Spending and baking and eating—what a sight.
I've been looking at the American holiday season with a different lens. While I learned early on that not everyone celebrates Christmas, I hadn't really thought about how it might feel to other people, when the decorations, school programs, television commercials and everything else shouts—no, screams CHRISTMAS!
Recently, I had a conversation with one of my coworkers who grew up in a non-Jewish community. The school choir, of which she was a member, performed a holiday concert each year. She enjoyed singing some of the traditional, non-religious tunes. Religious Christmas songs were included in the repertoire, but there was no musical representation of Chanukah. She said sometimes that emphasized the feeling that she didn't fit in.
Certainly, the choir director and the school didn't purposely mean to hurt anyone. Back then (I hate saying that—it's a clear indication I am way past 35), people didn't really think past their own beliefs and experiences. Fortunately, that has changed over the years, but there is always room for improvement.
And here I am on the other side of her experiences—a minority among people who celebrate Chanukah. Fortunately, I don't feel left out. No one here at JUF minds my endless questions about how to spell or say different words, what they mean, which food goes with what celebration, and so on. Folks are patient, kind and respectful—a testimony to the people with whom I work and the overall attitude of this community.
For Christians, Christmas is supposed to be a celebration of Christ's birth, a time to spread peace on earth and bring joy to the world. Somewhere along the way, trees, decorations and presents appeared in the mix.
OK, I know. Who doesn't like trees, decorations, or especially presents? Making a list of our heartfelt desires and checking it twice (we were naughty sometimes, but mostly nice), and wondering which wishes would magically be granted Christmas morning was part of the holiday's mystique in my child's mind.

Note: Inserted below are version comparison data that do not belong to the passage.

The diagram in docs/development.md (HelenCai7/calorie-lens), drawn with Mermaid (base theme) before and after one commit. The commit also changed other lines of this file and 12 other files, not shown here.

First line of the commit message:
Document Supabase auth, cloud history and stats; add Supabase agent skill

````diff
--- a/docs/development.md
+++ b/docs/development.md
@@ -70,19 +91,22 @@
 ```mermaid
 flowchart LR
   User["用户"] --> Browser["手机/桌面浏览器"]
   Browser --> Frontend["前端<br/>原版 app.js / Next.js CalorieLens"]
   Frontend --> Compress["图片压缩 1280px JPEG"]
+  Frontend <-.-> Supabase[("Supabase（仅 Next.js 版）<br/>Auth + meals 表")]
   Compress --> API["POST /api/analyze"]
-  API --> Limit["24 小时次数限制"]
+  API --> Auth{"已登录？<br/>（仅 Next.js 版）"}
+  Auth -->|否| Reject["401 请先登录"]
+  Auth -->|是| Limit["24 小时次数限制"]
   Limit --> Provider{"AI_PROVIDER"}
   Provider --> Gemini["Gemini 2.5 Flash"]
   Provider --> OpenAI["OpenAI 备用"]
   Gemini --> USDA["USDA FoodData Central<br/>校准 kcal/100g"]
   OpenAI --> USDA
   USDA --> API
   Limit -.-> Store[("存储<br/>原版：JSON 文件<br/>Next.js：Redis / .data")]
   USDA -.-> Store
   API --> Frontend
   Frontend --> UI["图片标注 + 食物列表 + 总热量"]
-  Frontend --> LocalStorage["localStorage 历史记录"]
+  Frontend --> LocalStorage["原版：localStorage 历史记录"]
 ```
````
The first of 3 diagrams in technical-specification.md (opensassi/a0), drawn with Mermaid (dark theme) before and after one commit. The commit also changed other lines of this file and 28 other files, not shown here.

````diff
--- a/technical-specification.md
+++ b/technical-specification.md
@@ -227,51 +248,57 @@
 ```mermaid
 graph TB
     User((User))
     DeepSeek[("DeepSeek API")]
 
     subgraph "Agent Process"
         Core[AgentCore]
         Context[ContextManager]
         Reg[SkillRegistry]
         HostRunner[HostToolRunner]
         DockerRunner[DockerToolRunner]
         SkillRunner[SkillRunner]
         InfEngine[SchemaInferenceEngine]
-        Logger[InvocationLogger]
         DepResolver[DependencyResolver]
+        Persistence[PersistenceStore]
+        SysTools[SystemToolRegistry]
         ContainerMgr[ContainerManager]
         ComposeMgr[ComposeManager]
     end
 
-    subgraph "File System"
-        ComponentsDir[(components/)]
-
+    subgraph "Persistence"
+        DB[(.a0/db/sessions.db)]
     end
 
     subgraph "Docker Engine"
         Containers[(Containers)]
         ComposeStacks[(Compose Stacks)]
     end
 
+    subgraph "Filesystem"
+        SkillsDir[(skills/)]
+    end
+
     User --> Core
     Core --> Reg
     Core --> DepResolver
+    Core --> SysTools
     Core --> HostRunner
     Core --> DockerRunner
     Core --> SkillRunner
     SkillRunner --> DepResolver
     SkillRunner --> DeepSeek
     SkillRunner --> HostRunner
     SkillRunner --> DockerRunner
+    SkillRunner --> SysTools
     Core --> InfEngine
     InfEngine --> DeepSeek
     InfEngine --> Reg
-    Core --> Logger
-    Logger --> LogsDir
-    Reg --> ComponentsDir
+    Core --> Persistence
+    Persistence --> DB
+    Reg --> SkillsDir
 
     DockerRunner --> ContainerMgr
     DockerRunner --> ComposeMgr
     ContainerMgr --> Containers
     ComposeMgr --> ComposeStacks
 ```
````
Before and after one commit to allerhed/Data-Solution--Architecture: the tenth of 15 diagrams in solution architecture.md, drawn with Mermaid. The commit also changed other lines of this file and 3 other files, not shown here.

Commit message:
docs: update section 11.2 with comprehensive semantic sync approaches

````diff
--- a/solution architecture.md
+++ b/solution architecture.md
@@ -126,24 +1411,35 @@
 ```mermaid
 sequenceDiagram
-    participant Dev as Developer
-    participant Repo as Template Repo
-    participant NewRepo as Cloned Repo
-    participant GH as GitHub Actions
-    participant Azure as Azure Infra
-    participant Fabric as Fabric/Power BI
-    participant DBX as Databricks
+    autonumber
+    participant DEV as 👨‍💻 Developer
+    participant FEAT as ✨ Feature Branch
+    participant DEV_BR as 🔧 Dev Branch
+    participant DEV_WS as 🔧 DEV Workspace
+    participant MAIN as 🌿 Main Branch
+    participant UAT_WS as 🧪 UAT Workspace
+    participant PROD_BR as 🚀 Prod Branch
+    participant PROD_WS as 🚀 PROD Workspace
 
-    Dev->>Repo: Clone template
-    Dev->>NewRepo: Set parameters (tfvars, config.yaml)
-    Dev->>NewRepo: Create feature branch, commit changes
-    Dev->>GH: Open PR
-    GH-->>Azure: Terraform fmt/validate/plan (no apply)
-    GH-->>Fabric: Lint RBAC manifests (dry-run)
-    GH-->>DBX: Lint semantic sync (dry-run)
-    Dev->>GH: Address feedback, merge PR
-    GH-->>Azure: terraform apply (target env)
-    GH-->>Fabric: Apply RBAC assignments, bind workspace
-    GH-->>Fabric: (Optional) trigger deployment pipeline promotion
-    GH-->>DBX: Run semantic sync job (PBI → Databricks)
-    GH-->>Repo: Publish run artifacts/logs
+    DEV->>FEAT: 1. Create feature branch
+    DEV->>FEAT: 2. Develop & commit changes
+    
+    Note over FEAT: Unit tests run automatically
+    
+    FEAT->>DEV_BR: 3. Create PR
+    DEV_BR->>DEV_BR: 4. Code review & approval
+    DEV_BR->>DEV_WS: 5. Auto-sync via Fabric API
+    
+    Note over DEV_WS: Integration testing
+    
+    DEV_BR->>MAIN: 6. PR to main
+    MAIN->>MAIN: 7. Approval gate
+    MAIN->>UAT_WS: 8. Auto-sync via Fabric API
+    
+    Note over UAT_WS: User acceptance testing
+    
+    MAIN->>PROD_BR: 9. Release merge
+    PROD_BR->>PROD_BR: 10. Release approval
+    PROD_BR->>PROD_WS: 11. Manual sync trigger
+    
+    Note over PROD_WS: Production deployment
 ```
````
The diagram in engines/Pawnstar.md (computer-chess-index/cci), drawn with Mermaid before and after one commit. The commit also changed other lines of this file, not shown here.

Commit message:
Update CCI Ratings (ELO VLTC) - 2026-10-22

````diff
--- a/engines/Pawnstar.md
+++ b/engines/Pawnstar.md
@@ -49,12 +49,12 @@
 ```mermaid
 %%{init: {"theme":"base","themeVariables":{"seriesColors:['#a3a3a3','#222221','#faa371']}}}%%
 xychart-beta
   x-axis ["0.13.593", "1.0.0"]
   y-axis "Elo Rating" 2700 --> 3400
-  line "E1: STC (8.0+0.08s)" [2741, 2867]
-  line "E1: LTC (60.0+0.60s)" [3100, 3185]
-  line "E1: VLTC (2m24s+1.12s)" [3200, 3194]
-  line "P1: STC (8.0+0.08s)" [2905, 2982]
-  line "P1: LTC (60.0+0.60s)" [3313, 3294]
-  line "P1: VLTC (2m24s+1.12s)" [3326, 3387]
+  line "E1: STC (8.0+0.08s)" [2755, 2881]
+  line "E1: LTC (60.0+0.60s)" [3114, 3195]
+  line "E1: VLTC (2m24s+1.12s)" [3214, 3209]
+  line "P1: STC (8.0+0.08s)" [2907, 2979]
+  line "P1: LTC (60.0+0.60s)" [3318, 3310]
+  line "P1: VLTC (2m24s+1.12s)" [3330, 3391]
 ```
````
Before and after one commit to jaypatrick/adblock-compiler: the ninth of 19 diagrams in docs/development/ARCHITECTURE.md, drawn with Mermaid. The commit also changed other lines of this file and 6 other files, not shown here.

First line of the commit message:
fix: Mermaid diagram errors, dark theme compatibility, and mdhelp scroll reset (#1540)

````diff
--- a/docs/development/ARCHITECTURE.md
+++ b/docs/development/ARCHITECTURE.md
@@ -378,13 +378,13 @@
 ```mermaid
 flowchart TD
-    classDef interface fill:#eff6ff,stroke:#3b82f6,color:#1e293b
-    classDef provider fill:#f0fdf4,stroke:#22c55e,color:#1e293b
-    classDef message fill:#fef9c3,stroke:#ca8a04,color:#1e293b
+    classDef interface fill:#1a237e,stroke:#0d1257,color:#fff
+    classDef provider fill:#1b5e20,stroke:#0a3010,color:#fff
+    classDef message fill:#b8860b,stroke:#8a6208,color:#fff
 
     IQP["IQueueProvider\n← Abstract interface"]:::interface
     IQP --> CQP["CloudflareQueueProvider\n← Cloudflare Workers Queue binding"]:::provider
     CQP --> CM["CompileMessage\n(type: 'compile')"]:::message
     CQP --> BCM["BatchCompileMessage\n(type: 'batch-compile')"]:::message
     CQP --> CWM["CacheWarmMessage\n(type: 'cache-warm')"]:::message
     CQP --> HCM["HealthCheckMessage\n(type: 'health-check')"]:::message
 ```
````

I loved spending time at my grandparents' respective homes during what was essentially a two-day celebration of food and family.
We always went to church as a family, sometimes on Christmas Eve, sometimes Christmas morning, singing Christmas carols, hearing the story, celebrating not only the birth of Christ but, I suppose, the birth of our faith traditions as well.
When my husband and I had kids, we helped them focus on the holiday by singing "Happy Birthday" to Jesus and blowing out candles on a little cake. It was a simple way to get the message across that we worried would be lost in the commercial craziness. We taught them to be thankful and more than that, worked to demonstrate the joy of giving—whether money or time or material goods—our tzedakah, if you will. We hoped the message would follow them into adulthood and be passed to our grandchildren.
With all these things in mind, my holidays have become something bigger. Perhaps that is my gift this year—this connection to people, without it mattering whether we celebrate the light that lasted eight days or the one my faith tradition calls the light of the world.
Let there be peace, joy…and light!